--- Input data Enclosed Below ---
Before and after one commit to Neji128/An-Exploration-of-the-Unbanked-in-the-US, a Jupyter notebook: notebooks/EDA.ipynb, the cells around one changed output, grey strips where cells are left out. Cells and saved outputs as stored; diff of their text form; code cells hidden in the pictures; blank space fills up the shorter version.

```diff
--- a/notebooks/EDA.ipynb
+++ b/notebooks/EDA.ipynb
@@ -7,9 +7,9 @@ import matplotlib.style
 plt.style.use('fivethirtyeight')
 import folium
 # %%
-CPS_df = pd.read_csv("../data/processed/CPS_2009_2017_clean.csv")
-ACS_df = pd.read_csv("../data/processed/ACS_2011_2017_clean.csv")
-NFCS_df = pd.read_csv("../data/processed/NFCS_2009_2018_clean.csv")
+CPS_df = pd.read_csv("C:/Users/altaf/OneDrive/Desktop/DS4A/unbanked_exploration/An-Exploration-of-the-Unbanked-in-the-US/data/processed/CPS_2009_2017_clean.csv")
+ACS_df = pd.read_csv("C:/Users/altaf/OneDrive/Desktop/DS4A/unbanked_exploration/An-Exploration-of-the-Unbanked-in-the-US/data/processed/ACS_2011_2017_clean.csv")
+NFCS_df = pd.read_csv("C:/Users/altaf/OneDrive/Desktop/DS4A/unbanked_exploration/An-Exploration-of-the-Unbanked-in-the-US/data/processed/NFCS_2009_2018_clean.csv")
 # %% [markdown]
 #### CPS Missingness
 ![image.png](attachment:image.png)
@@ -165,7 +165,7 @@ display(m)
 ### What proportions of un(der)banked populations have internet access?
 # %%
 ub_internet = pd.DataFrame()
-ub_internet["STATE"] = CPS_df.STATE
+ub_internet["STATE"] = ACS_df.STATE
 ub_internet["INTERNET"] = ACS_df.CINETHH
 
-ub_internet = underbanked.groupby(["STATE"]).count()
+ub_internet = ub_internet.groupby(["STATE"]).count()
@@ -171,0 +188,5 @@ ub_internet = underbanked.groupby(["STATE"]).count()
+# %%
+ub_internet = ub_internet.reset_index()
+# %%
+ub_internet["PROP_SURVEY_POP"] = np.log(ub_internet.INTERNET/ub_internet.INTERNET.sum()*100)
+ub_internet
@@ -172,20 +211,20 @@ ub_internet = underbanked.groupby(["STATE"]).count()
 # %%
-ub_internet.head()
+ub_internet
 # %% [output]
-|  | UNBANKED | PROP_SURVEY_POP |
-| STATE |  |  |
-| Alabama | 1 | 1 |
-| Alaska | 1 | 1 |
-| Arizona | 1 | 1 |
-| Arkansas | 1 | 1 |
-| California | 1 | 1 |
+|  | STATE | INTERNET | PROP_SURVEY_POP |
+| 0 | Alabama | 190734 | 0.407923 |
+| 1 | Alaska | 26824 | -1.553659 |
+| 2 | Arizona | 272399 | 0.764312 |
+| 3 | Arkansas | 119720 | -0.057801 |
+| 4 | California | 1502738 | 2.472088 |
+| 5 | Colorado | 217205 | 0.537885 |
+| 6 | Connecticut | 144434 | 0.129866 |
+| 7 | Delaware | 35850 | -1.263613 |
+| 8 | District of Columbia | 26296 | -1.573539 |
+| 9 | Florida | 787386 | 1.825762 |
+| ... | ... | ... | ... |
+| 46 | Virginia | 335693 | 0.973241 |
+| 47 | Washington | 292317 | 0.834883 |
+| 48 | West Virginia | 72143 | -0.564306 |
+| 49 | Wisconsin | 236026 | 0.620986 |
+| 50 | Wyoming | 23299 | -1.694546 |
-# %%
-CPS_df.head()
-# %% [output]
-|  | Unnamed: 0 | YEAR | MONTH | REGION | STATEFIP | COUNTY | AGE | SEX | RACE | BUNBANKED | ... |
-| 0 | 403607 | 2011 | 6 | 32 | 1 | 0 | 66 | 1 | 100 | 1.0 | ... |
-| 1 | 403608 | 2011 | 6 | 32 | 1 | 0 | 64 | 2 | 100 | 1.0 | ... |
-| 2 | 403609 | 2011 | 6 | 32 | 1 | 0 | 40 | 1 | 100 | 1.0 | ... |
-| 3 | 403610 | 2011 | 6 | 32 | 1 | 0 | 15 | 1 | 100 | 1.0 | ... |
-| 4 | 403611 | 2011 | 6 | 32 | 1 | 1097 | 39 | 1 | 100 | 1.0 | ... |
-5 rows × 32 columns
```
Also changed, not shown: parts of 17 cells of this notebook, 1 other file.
--- End of Enclosed Input data ---
● **Instructions for the task**
An exact reproduction of all the entries, complete to the last line, is needed.

● **Output for this task**
Before and after one commit to Neji128/An-Exploration-of-the-Unbanked-in-the-US, a Jupyter notebook: notebooks/EDA.ipynb, the cells around one changed output, grey strips where cells are left out. Cells and saved outputs as stored; diff of their text form; code cells hidden in the pictures; blank space fills up the shorter version.

```diff
--- a/notebooks/EDA.ipynb
+++ b/notebooks/EDA.ipynb
@@ -7,9 +7,9 @@ import matplotlib.style
 plt.style.use('fivethirtyeight')
 import folium
 # %%
-CPS_df = pd.read_csv("../data/processed/CPS_2009_2017_clean.csv")
-ACS_df = pd.read_csv("../data/processed/ACS_2011_2017_clean.csv")
-NFCS_df = pd.read_csv("../data/processed/NFCS_2009_2018_clean.csv")
+CPS_df = pd.read_csv("C:/Users/altaf/OneDrive/Desktop/DS4A/unbanked_exploration/An-Exploration-of-the-Unbanked-in-the-US/data/processed/CPS_2009_2017_clean.csv")
+ACS_df = pd.read_csv("C:/Users/altaf/OneDrive/Desktop/DS4A/unbanked_exploration/An-Exploration-of-the-Unbanked-in-the-US/data/processed/ACS_2011_2017_clean.csv")
+NFCS_df = pd.read_csv("C:/Users/altaf/OneDrive/Desktop/DS4A/unbanked_exploration/An-Exploration-of-the-Unbanked-in-the-US/data/processed/NFCS_2009_2018_clean.csv")
 # %% [markdown]
 #### CPS Missingness
 ![image.png](attachment:image.png)
@@ -165,7 +165,7 @@ display(m)
 ### What proportions of un(der)banked populations have internet access?
 # %%
 ub_internet = pd.DataFrame()
-ub_internet["STATE"] = CPS_df.STATE
+ub_internet["STATE"] = ACS_df.STATE
 ub_internet["INTERNET"] = ACS_df.CINETHH
 
-ub_internet = underbanked.groupby(["STATE"]).count()
+ub_internet = ub_internet.groupby(["STATE"]).count()
@@ -171,0 +188,5 @@ ub_internet = underbanked.groupby(["STATE"]).count()
+# %%
+ub_internet = ub_internet.reset_index()
+# %%
+ub_internet["PROP_SURVEY_POP"] = np.log(ub_internet.INTERNET/ub_internet.INTERNET.sum()*100)
+ub_internet
@@ -172,20 +211,20 @@ ub_internet = underbanked.groupby(["STATE"]).count()
 # %%
-ub_internet.head()
+ub_internet
 # %% [output]
-|  | UNBANKED | PROP_SURVEY_POP |
-| STATE |  |  |
-| Alabama | 1 | 1 |
-| Alaska | 1 | 1 |
-| Arizona | 1 | 1 |
-| Arkansas | 1 | 1 |
-| California | 1 | 1 |
+|  | STATE | INTERNET | PROP_SURVEY_POP |
+| 0 | Alabama | 190734 | 0.407923 |
+| 1 | Alaska | 26824 | -1.553659 |
+| 2 | Arizona | 272399 | 0.764312 |
+| 3 | Arkansas | 119720 | -0.057801 |
+| 4 | California | 1502738 | 2.472088 |
+| 5 | Colorado | 217205 | 0.537885 |
+| 6 | Connecticut | 144434 | 0.129866 |
+| 7 | Delaware | 35850 | -1.263613 |
+| 8 | District of Columbia | 26296 | -1.573539 |
+| 9 | Florida | 787386 | 1.825762 |
+| ... | ... | ... | ... |
+| 46 | Virginia | 335693 | 0.973241 |
+| 47 | Washington | 292317 | 0.834883 |
+| 48 | West Virginia | 72143 | -0.564306 |
+| 49 | Wisconsin | 236026 | 0.620986 |
+| 50 | Wyoming | 23299 | -1.694546 |
-# %%
-CPS_df.head()
-# %% [output]
-|  | Unnamed: 0 | YEAR | MONTH | REGION | STATEFIP | COUNTY | AGE | SEX | RACE | BUNBANKED | ... |
-| 0 | 403607 | 2011 | 6 | 32 | 1 | 0 | 66 | 1 | 100 | 1.0 | ... |
-| 1 | 403608 | 2011 | 6 | 32 | 1 | 0 | 64 | 2 | 100 | 1.0 | ... |
-| 2 | 403609 | 2011 | 6 | 32 | 1 | 0 | 40 | 1 | 100 | 1.0 | ... |
-| 3 | 403610 | 2011 | 6 | 32 | 1 | 0 | 15 | 1 | 100 | 1.0 | ... |
-| 4 | 403611 | 2011 | 6 | 32 | 1 | 1097 | 39 | 1 | 100 | 1.0 | ... |
-5 rows × 32 columns
```
Also changed, not shown: parts of 17 cells of this notebook, 1 other file.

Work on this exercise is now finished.